Before the start of business, Just Security provides a curated summary of up-to-the-minute developments at home and abroad. Here’s today’s news.


Kurdish forces backed by US-coalition air power have launched an offensive to retake Mount Sinjar today, territory seized last year by ISIS and from where the militants killed, raped, and enslaved thousands of ethnic Yazidis. The offensive will deploy 7,500 Peshmerga fighters supported by thousands of lightly-armed Yazidis. [New York Times’ Michael R. Gordon; Wall Street Journal’s Ben Kesling and Ali A. Nabhan; Reuters] 

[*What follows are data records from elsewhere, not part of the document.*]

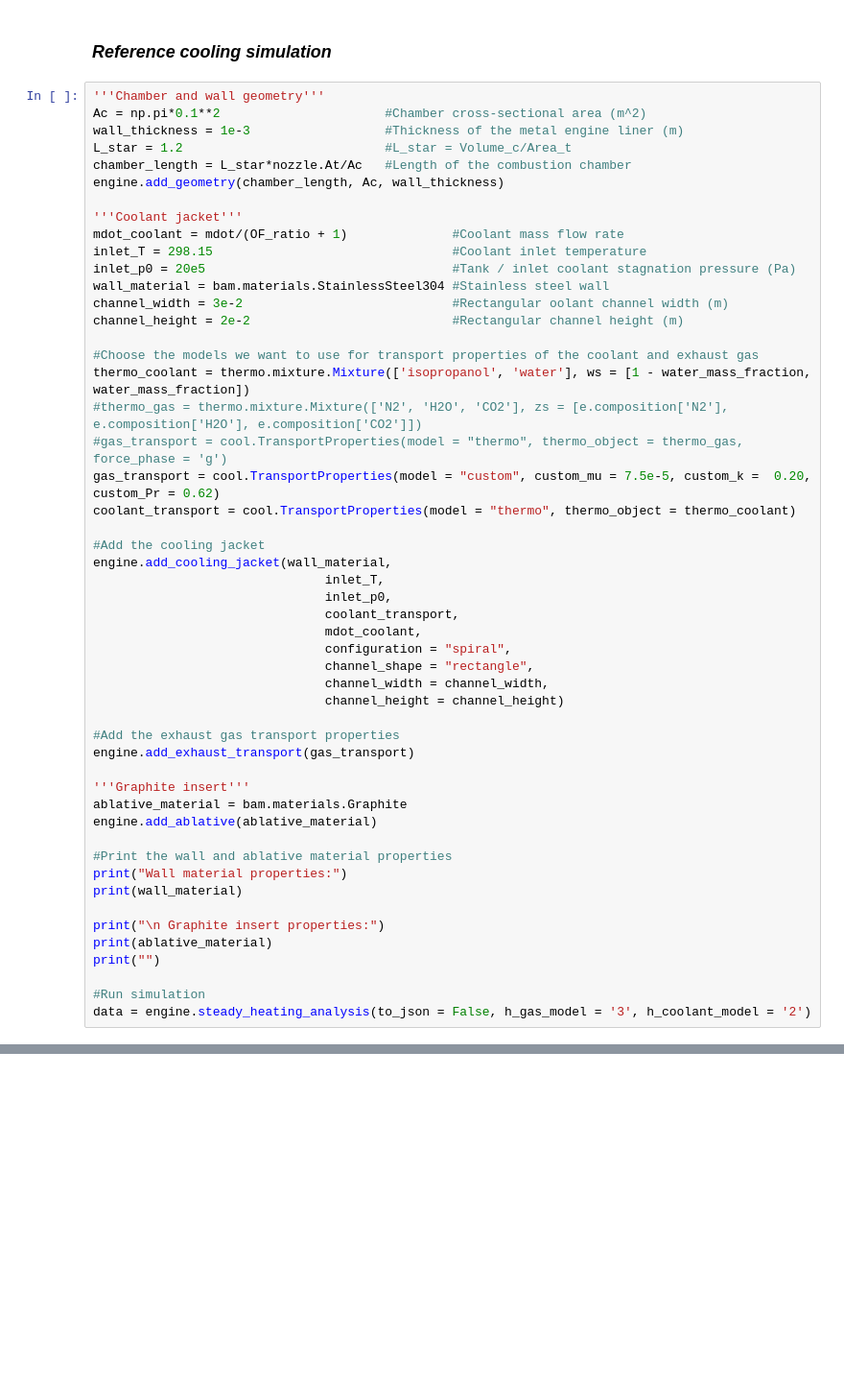
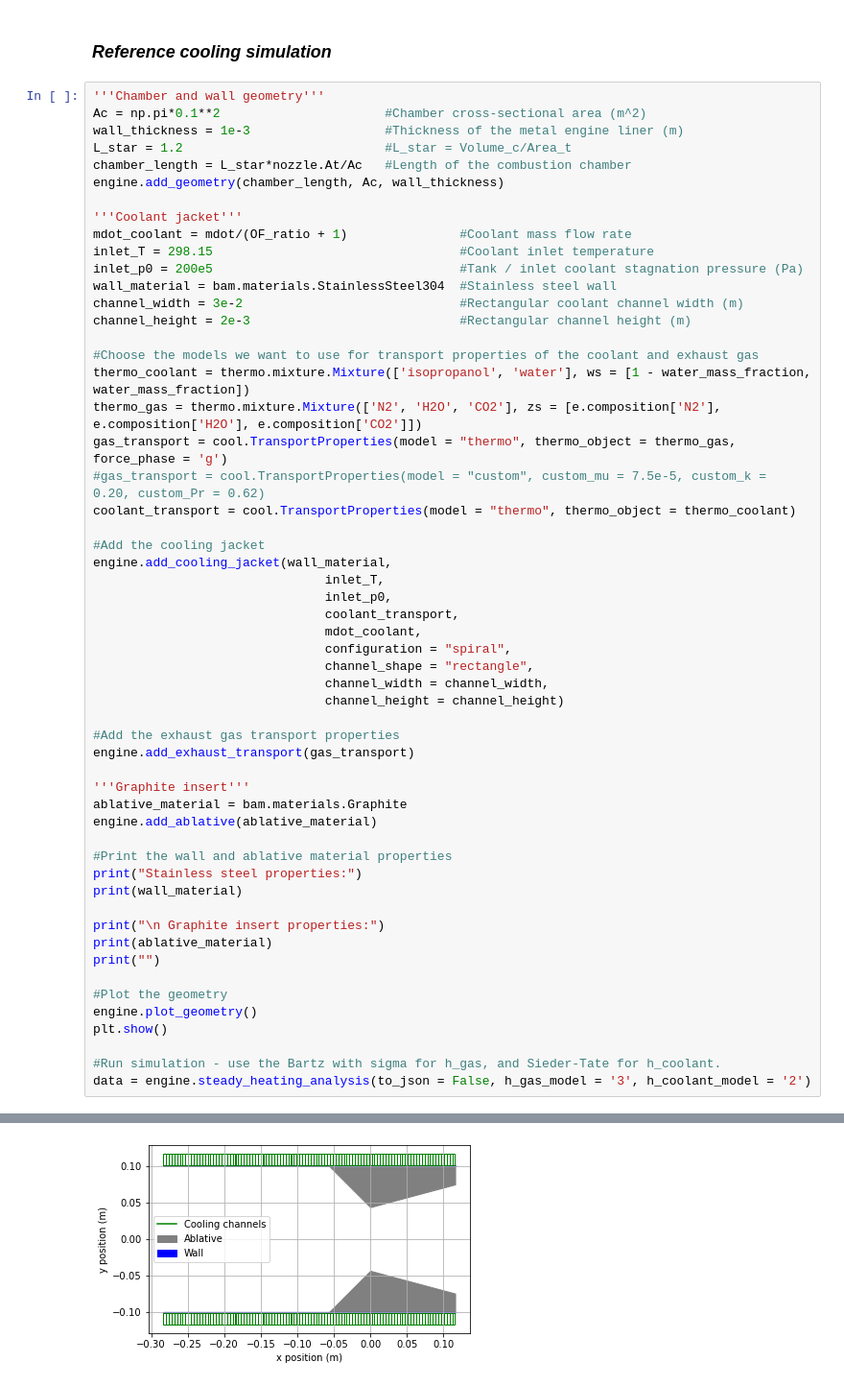
Before and after one commit to dug20/Bamboo-Investigations, a Jupyter notebook: Bamboo Report 0.1a.ipynb, the cells around one changed output, grey strips where cells are left out. Shown at 96% size. Saved outputs shown, nothing was run; the diff lists cells and outputs as text; blank space fills up the shorter version.

```diff
--- a/Bamboo Report 0.1a.ipynb
+++ b/Bamboo Report 0.1a.ipynb
@@ -79,18 +83,18 @@ chamber_length = L_star*nozzle.At/Ac   #Length of the combustion chamber
 engine.add_geometry(chamber_length, Ac, wall_thickness)
 
 '''Coolant jacket'''
-mdot_coolant = mdot/(OF_ratio + 1)              #Coolant mass flow rate
-inlet_T = 298.15                                #Coolant inlet temperature
-inlet_p0 = 20e5                                 #Tank / inlet coolant stagnation pressure (Pa)
-wall_material = bam.materials.StainlessSteel304 #Stainless steel wall
-channel_width = 3e-2                            #Rectangular oolant channel width (m)
-channel_height = 2e-2                           #Rectangular channel height (m)
+mdot_coolant = mdot/(OF_ratio + 1)               #Coolant mass flow rate
+inlet_T = 298.15                                 #Coolant inlet temperature
+inlet_p0 = 200e5                                 #Tank / inlet coolant stagnation pressure (Pa)
+wall_material = bam.materials.StainlessSteel304  #Stainless steel wall
+channel_width = 3e-2                             #Rectangular coolant channel width (m)
+channel_height = 2e-3                            #Rectangular channel height (m)
 
 #Choose the models we want to use for transport properties of the coolant and exhaust gas
 thermo_coolant = thermo.mixture.Mixture(['isopropanol', 'water'], ws = [1 - water_mass_fraction, water_mass_fraction])
-#thermo_gas = thermo.mixture.Mixture(['N2', 'H2O', 'CO2'], zs = [e.composition['N2'], e.composition['H2O'], e.composition['CO2']])
-#gas_transport = cool.TransportProperties(model = "thermo", thermo_object = thermo_gas, force_phase = 'g')
-gas_transport = cool.TransportProperties(model = "custom", custom_mu = 7.5e-5, custom_k =  0.20, custom_Pr = 0.62)
+thermo_gas = thermo.mixture.Mixture(['N2', 'H2O', 'CO2'], zs = [e.composition['N2'], e.composition['H2O'], e.composition['CO2']])
+gas_transport = cool.TransportProperties(model = "thermo", thermo_object = thermo_gas, force_phase = 'g')
+#gas_transport = cool.TransportProperties(model = "custom", custom_mu = 7.5e-5, custom_k =  0.20, custom_Pr = 0.62)
 coolant_transport = cool.TransportProperties(model = "thermo", thermo_object = thermo_coolant)
 
 #Add the cooling jacket
@@ -112,13 +116,17 @@ ablative_material = bam.materials.Graphite
 engine.add_ablative(ablative_material)
 
 #Print the wall and ablative material properties
-print("Wall material properties:")
+print("Stainless steel properties:")
 print(wall_material)
 
 print("\n Graphite insert properties:")
 print(ablative_material)
 print("")
 
-#Run simulation
+#Plot the geometry
+engine.plot_geometry()
+plt.show()
+
+#Run simulation - use the Bartz with sigma for h_gas, and Sieder-Tate for h_coolant.
 data = engine.steady_heating_analysis(to_json = False, h_gas_model = '3', h_coolant_model = '2')
 # %% [output]
@@ -144,2 +150,3 @@ Coolant temperature at the wall was above its boiling point when using the Siede
+[figure, added]
 # %%
 #Show plots
```
Also changed, not shown: parts of 5 cells of this notebook.
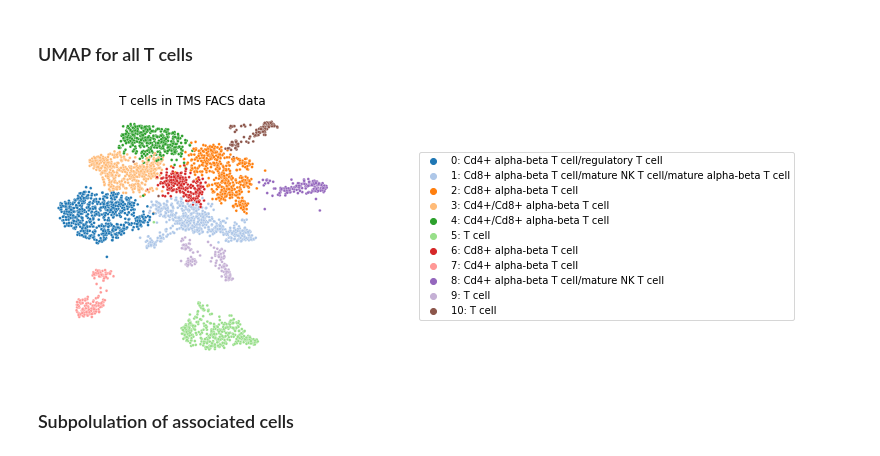
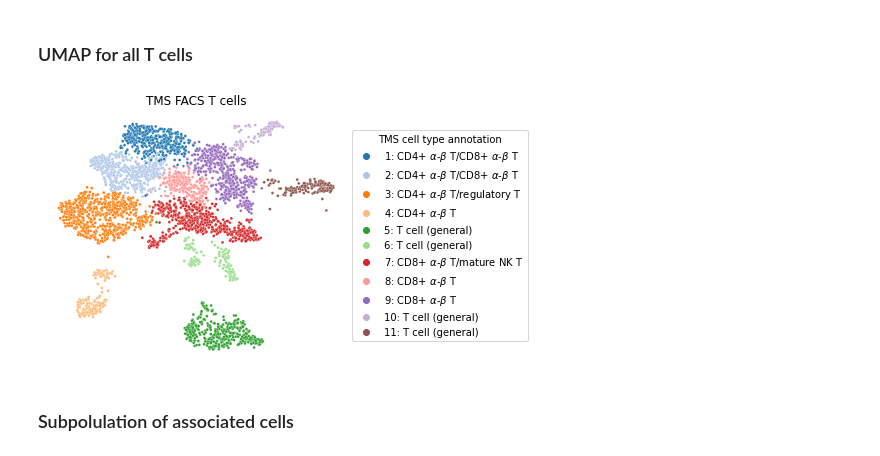
Before and after one commit to martinjzhang/scDRS, a Jupyter notebook: experiments/job.case_tcell/s3_analysis_tcell.ipynb, the cells around one changed output. Cells and saved outputs as stored; diff of their text form; code cells hidden in the pictures.

```diff
--- a/experiments/job.case_tcell/s3_analysis_tcell.ipynb
+++ b/experiments/job.case_tcell/s3_analysis_tcell.ipynb
@@ -10,16 +10,17 @@ import matplotlib.pyplot as plt
 import seaborn as sns
 import os
 from os.path import join
-import time
-from gprofiler import GProfiler
 import gseapy as gp
 import statsmodels.api as sm
 from adjustText import adjust_text
 
-# scTRS tools
-import scTRS.util as util
-import scTRS.data_loader as dl
-import scTRS.method as md
+plt.rcParams['pdf.fonttype'] = 42
+plt.rcParams['ps.fonttype'] = 42
+
+# scDRS tools
+import scdrs.util as util
+import scdrs.data_loader as dl
+import scdrs.method as md
 
 # autoreload
 %load_ext autoreload
@@ -81,14 +73,11 @@ for trait in DF_TRAIT_INFO.index[DF_TRAIT_INFO['Code'].isna()]:
 # %%
 # Load single-cell data
 dic_data_raw = {}
-dic_data_raw['facs'] = dl.load_tms_ct(DATA_PATH, data_name='facs')
-# dic_data_raw['droplet'] = dl.load_tms_ct(DATA_PATH, data_name='droplet')
-# dic_data_raw['canogamez'] = dl.load_canogamez_raw_data()
+dic_data_raw['tms_facs'] = dl.load_tms_ct(DATA_PATH, data_name='facs')
 
 dic_data_proc = {}
-dic_data_proc['facs'] = read_h5ad('/n/holystore01/LABS/price_lab/Users/mjzhang/scTRS_data/single_cell_data/tms_proc/'
-                                  'tcell.facs.annot.h5ad')
-# dic_data_proc['canogamez'] = dl.load_canogamez_raw_data(opt='processed')
+dic_data_proc['tms_facs'] = read_h5ad('/n/holystore01/LABS/price_lab/Users/mjzhang/scDRS_data/single_cell_data/'
+                                      'tms_proc/tcell.facs.annot.h5ad')
 # %% [output]
 Trying to set attribute `.obs` of view, copying.
 # %%
@@ -147,32 +133,31 @@ for score in DIC_SCORE_PATH:
 # %% [markdown]
 ### UMAP for all T cells
 # %%
-# Figure
-df_plot = pd.DataFrame(index=dic_data_proc['facs'].obs_names,
-                       data={'UMAP1':dic_data_proc['facs'].obsm['X_umap'][:,0],
-                             'UMAP2':dic_data_proc['facs'].obsm['X_umap'][:,1]}, dtype=float)
-df_plot = df_plot.join(dic_data_proc['facs'].obs[['leiden_fil', 'leiden_anno']])
-df_plot['label'] = ['%s: %s'%(x,y) for x,y in zip(df_plot['leiden_fil'], df_plot['leiden_anno'])]
+adata = dic_data_proc['tms_facs'].copy()
+df_plot = pd.DataFrame(index=adata.obs_names,
+                       data={'UMAP1':adata.obsm['X_umap'][:,0],
+                             'UMAP2':adata.obsm['X_umap'][:,1]}, dtype=float)
+df_plot = df_plot.join(adata.obs[['leiden_reorder', 'leiden_anno']])
+df_plot['label'] = ['%s: %s'%(x,y) for x,y in zip(df_plot['leiden_reorder'], df_plot['leiden_anno'])]
 df_plot['label'] = df_plot['label'].astype('category')
 
 hue_list = []
-for x in df_plot['leiden_fil'].cat.categories:
+for x in df_plot['leiden_reorder'].cat.categories:
     for y in set(df_plot['label']):
         if y.startswith('%s: '%x):
             hue_list.append(y)
 
-plt.figure(figsize=[12,4])
+plt.figure(figsize=[7,4])
 ax = plt.subplot(1,1,1)
 ax.axis('off')
 g = sns.scatterplot(data=df_plot, x='UMAP1', y='UMAP2', hue='label', s=8, palette='tab20', hue_order=hue_list)
-g.legend(loc='center left', bbox_to_anchor=(1.25, 0.5), ncol=1)
-plt.title('T cells in TMS FACS data')
+g.legend(loc='center left', bbox_to_anchor=(1, 0.5), ncol=1, title="TMS cell type annotation")
+plt.title('TMS FACS T cells')
 plt.tight_layout()
 plt.savefig(FIG_PATH+'/tcell_tms_annot_umap.svg')
-plt.savefig(FIG_PATH+'/tcell_tms_annot_umap.png')
 plt.show()
 # %% [output]
-[figure, old version]
+[figure, new version]
 # %% [markdown]
 ### Subpolulation of associated cells
 # %%
```
Also changed, not shown: parts of 57 cells of this notebook, 14 other files.
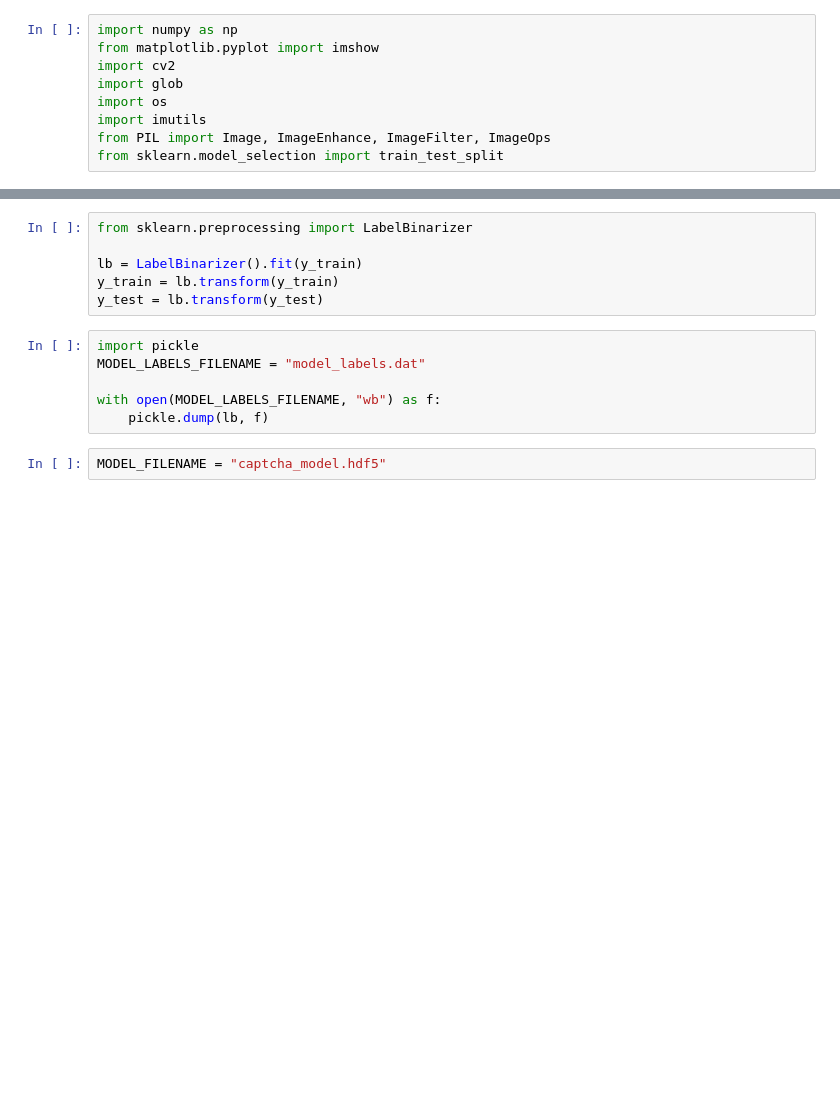
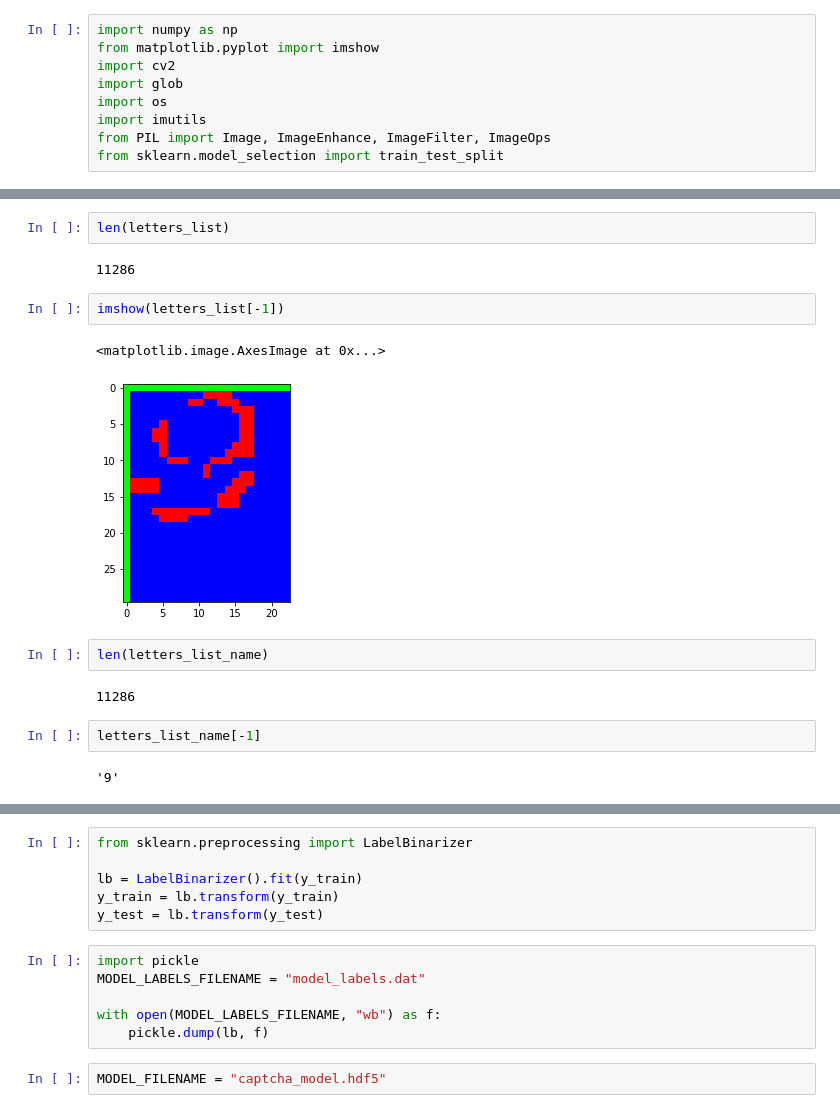
Before and after one commit to deeplearningunb/Captcha-resolver, a Jupyter notebook: src/Captcha.ipynb, the cells around one changed output, grey strips where cells are left out. Saved outputs shown, nothing was run; the diff lists cells and outputs as text; blank space fills up the shorter version.

```diff
--- a/src/Captcha.ipynb
+++ b/src/Captcha.ipynb
@@ -289 +318,18 @@ print(letters_list)
+# %%
+len(letters_list)
+# %% [output]
+11286
+# %%
+imshow(letters_list[-1])
+# %% [output]
+<matplotlib.image.AxesImage at 0x...>
+[figure, added]
+# %%
+len(letters_list_name)
+# %% [output]
+11286
+# %%
+letters_list_name[-1]
+# %% [output]
+'9'
 # %%
```
Also changed, not shown: parts of 20 cells of this notebook, 3 other files.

The White House will be forced to face difficult decisions on Syria this weekend at talks in Vienna, decisions it has “long resisted” but may now be unavoidable if Obama’s joint diplomatic and military strategies are to work. [Washington Post’s Karen DeYoung] 

A Russian proposal for the resolution of the Syrian conflict has failed to gain traction, receiving criticism from Western and Arab officials dissatisfied with how it addresses the Assad regime, report Farnaz Fassihi and Jay Solomon. [Wall Street Journal] 

“The police are gone, and militias have flourished, snarling traffic with checkpoints and covering lampposts with pictures of dead fighters.” Ben Hubbard explores “life after ISIS and Assad,” in a Kurdish-controled region of northern Syria. [New York Times

The United States is not losing the “war of ideas” against ISIS, argues J.M. Berger at The Atlantic.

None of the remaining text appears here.